'200 Meters' Review: Amid Israel-Palestine conflict, Ameen Nayfeh’s drama explores walls surrounding humanity
A father smuggles himself 200 kilometers to cross the Israeli border to reach his hospitalized son
Everything is not all right. Mustafa knows.
On the surface, the beautiful Palestinian city of Tulkarm sits sleepily around him. But as he closes his eyes to take a long drag of his cigarette on his balcony, you know he’s worried. You’re afraid for the man, given where he is, and the fact that he’s emptily looking over a wall. But right when you are fearing the worst, he quickly turns back to check if his wife caught him smoking.
And that’s what’s special about Ameen Nayfeh’s ‘200 Meters’. It’s not a war story. It’s a story about a family surrounded by war. And it’s so realistically told, especially at a time when Israel and Palestine are in a violent conflict, it’s hard to watch without a few smiles, even with the knowledge of an invisible, all-encompassing enemy that shadows the land, but is barely visible on-screen.
It is one of many stories of Palestinian families who live along the West Bank, whose lives and worries are just like ours, with love and food and parental decisions.

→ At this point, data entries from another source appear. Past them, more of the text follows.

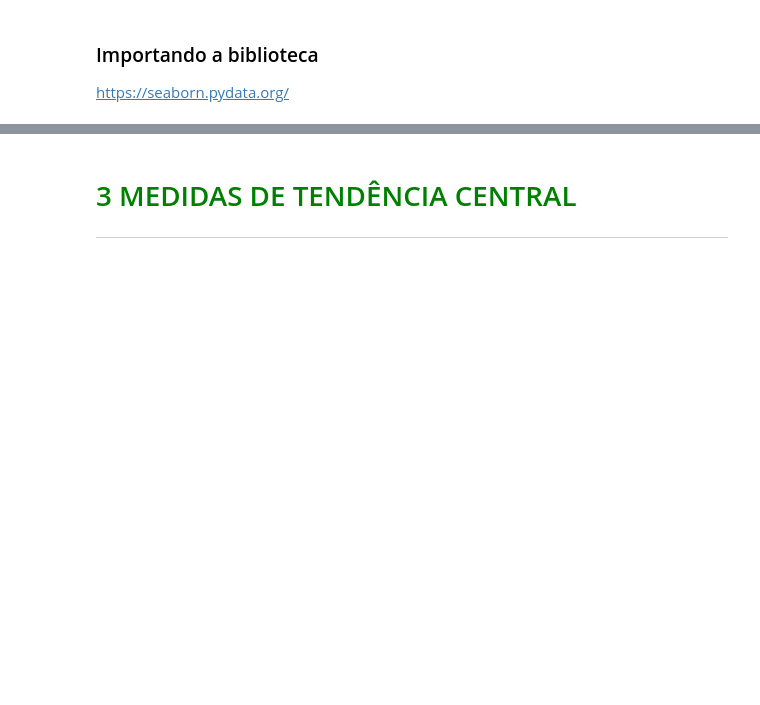
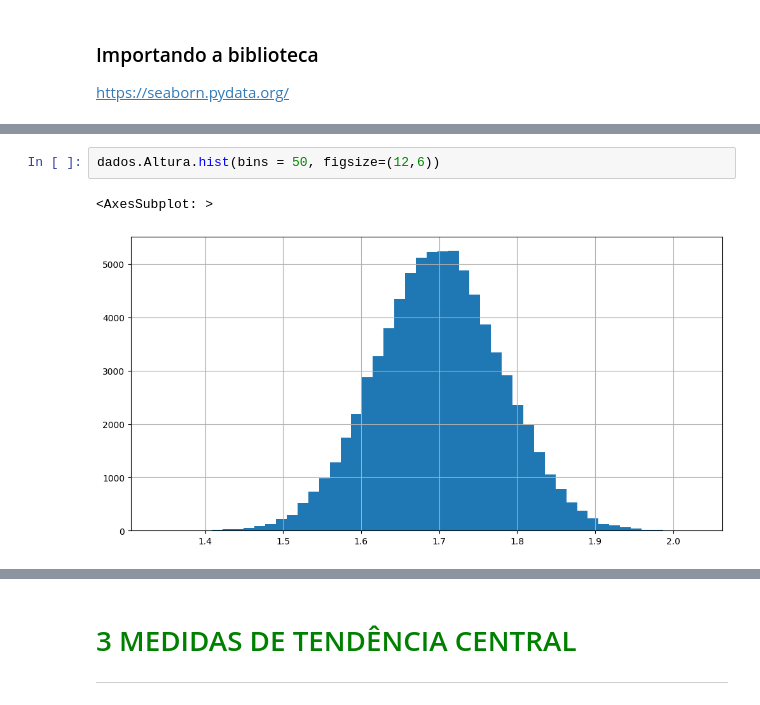
Before and after one commit to franciscojdsjr/Estudos-Python, a Jupyter notebook: Alura/estatistica_com_python/Curso_de_Estatística_Parte_1.ipynb, the cells around one changed output, grey strips where cells are left out. Drawn from its saved outputs; the diff is of its cells as text; blank space fills up the shorter version.

```diff
--- a/Alura/estatistica_com_python/Curso_de_Estatística_Parte_1.ipynb
+++ b/Alura/estatistica_com_python/Curso_de_Estatística_Parte_1.ipynb
@@ -509,0 +542,5 @@ https://seaborn.pydata.org/
+# %%
+dados.Altura.hist(bins = 50, figsize=(12,6))
+# %% [output]
+<AxesSubplot: >
+[figure, added]
```
Also changed, not shown: parts of 6 cells of this notebook.
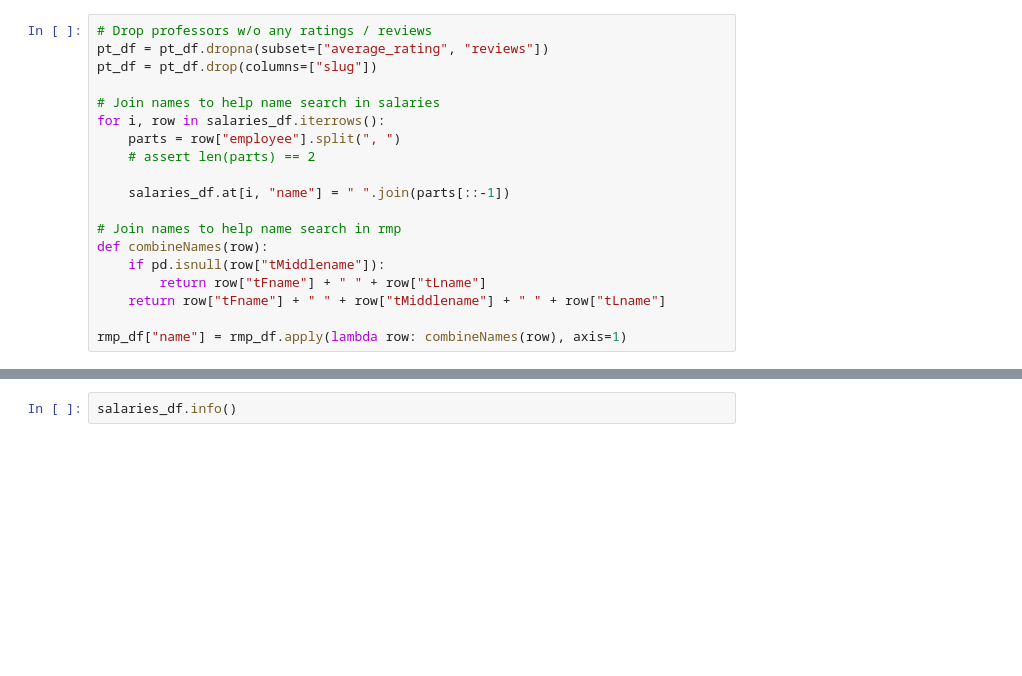
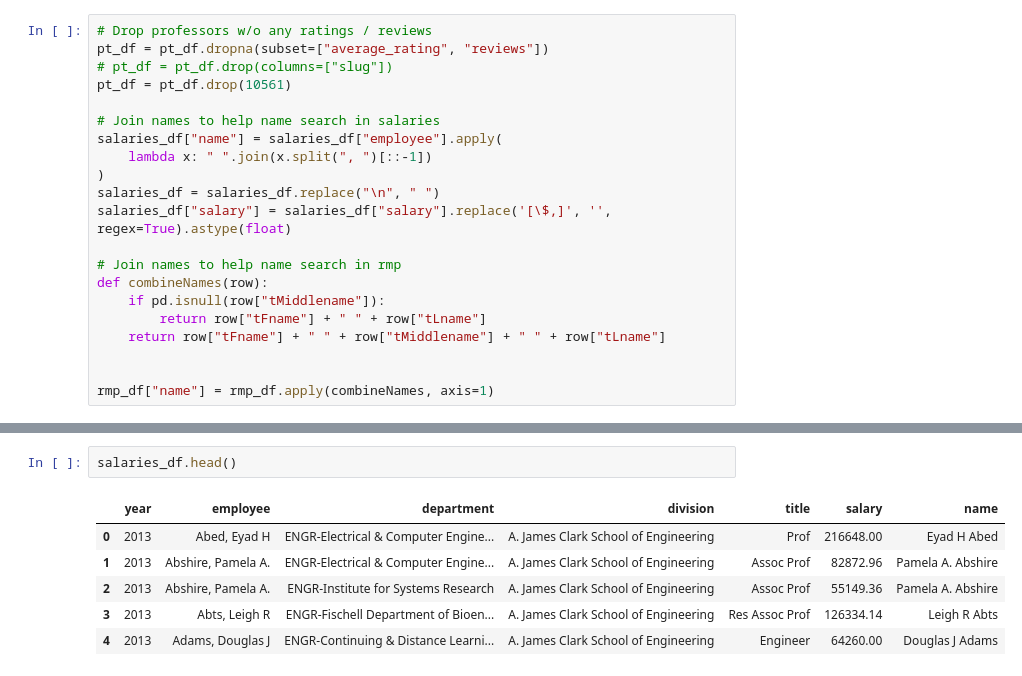
Before and after one commit to cf12/umd-cmsc320-final-tutorial, a Jupyter notebook: src/analysis.ipynb, the cells around one changed output, grey strips where cells are left out. Drawn from its saved outputs; the diff is of its cells as text; blank space fills up the shorter version.

```diff
--- a/src/analysis.ipynb
+++ b/src/analysis.ipynb
@@ -9,14 +17,15 @@ rmp_df = pd.read_csv("./data/rmp_ratings.csv")
 # %%
 # Drop professors w/o any ratings / reviews
 pt_df = pt_df.dropna(subset=["average_rating", "reviews"])
-pt_df = pt_df.drop(columns=["slug"])
+# pt_df = pt_df.drop(columns=["slug"])
+pt_df = pt_df.drop(10561)
 
 # Join names to help name search in salaries
-for i, row in salaries_df.iterrows():
-    parts = row["employee"].split(", ")
-    # assert len(parts) == 2
-
-    salaries_df.at[i, "name"] = " ".join(parts[::-1])
+salaries_df["name"] = salaries_df["employee"].apply(
+    lambda x: " ".join(x.split(", ")[::-1])
+)
+salaries_df = salaries_df.replace("\n", " ")
+salaries_df["salary"] = salaries_df["salary"].replace('[\$,]', '', regex=True).astype(float)
 
 # Join names to help name search in rmp
 def combineNames(row):
@@ -24,6 +33,7 @@ def combineNames(row):
         return row["tFname"] + " " + row["tLname"]
     return row["tFname"] + " " + row["tMiddlename"] + " " + row["tLname"]
 
-rmp_df["name"] = rmp_df.apply(lambda row: combineNames(row), axis=1)
+
+rmp_df["name"] = rmp_df.apply(combineNames, axis=1)
 # %%
 pt_df.head()
@@ -32,2 +56,9 @@ rmp_df.head()
 # %%
-salaries_df.info()
+salaries_df.head()
+# %% [output]
+|  | year | employee | department | division | title | salary | name |
+| 0 | 2013 | Abed, Eyad H | ENGR-Electrical & Computer Engine... | A. James Clark School of Engineering | Prof | 216648.00 | Eyad H Abed |
+| 1 | 2013 | Abshire, Pamela A. | ENGR-Electrical & Computer Engine... | A. James Clark School of Engineering | Assoc Prof | 82872.96 | Pamela A. Abshire |
+| 2 | 2013 | Abshire, Pamela A. | ENGR-Institute for Systems Research | A. James Clark School of Engineering | Assoc Prof | 55149.36 | Pamela A. Abshire |
+| 3 | 2013 | Abts, Leigh R | ENGR-Fischell Department of Bioen... | A. James Clark School of Engineering | Res Assoc Prof | 126334.14 | Leigh R Abts |
+| 4 | 2013 | Adams, Douglas J | ENGR-Continuing & Distance Learni... | A. James Clark School of Engineering | Engineer | 64260.00 | Douglas J Adams |
```
Also changed, not shown: parts of 21 cells of this notebook.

But Mustafa (Ali Suleman), Salwa (Lana Zreik) and their three children have to make peace with a situation no family should be a part of. Living 200 meters apart in villages separated by the West Bank wall.
“A forced separation aches a lot,” says Nayfeh. His film shows that ache. While giving her husband a back massage, Salwa gets up to bring some heated olive oil and mint. Mustafa longingly stretches his arm towards her as she leaves. He doesn’t want to miss a single moment with her. Or his children. A doting father to young Noora, Majda and Maryam, who he lovingly dubs “Maryoom”, Mustafa is a family man through and through. So when his son Majda has a car accident one day, Mustafa doesn’t think twice before risking it all and smuggling himself 200 kilometers around Palestine to reach his family in Israel.
While on the risky road he meets a motley group of characters, including Rami (Mahmoud Abu Eita), Nader (Motaz Malhees) and Anne (Anna Unterberger), with whom his interactions are sometimes ironic, humorous, and more often, heartwarming. Nayfeh said that credibility was a big issue for him and that all the characters in the movie were either people he had met or heard about.
“The characters came to life to create a balance within our absurd realities,” he said. “There is something truly arbitrary about the way we experience apartheid and separation. And yet the experience is both plausible and true, which is where a lot of the irony and humor came from, as well.”
It is this riveting car journey that steers it away from its social drama setting into that of a thriller, when Mustafa joins Rami and Nader in hiding in the boot of the car to cross the border. “I think what it is now is what I wanted to do — to have this mix of genres,” he said in an interview with The National News. “The story itself is not one note or tone. It transfers from a social drama into this crazy journey — it was a true representation of the story itself.” Adding to the thrilleresque turn is Anne, the German filmmaker who serves as a vessel to answer some of the film's most important questions which don't jut out as obvious.
Stringing the story along is the starting scene from Mustafa's balcony, where the best of Suliman's satisfyingly layered performance takes place as he uses light signals to communicate with his family on the other side. No reasons for the family's separation are dwelt upon.
Mustafa carries a somewhat disproportionate emotional burden compared to his wife, who works two jobs and thinks their separation is in part her husband's fault. But he also feels the more palpable pleasure of wrestling, laughing and playing doctor with his kids, spending time with them and being the best father he can be. The balcony becomes his place to keep the 'fun' alive for them, where he sits and watches over his family like a sentinel, only 200 meters away.
There is a wall separating Israel and Palestine. There is a war that surrounds them. But Nayfeh’s film shows a hopeful inevitability. Families will find one another. And things will be all right.
Watch '200 Meters' at The Human Rights Watch Film Festival, available digitally across the US, from May 19 to 27, 2021. To purchase tickets and access program updates, please visit the website.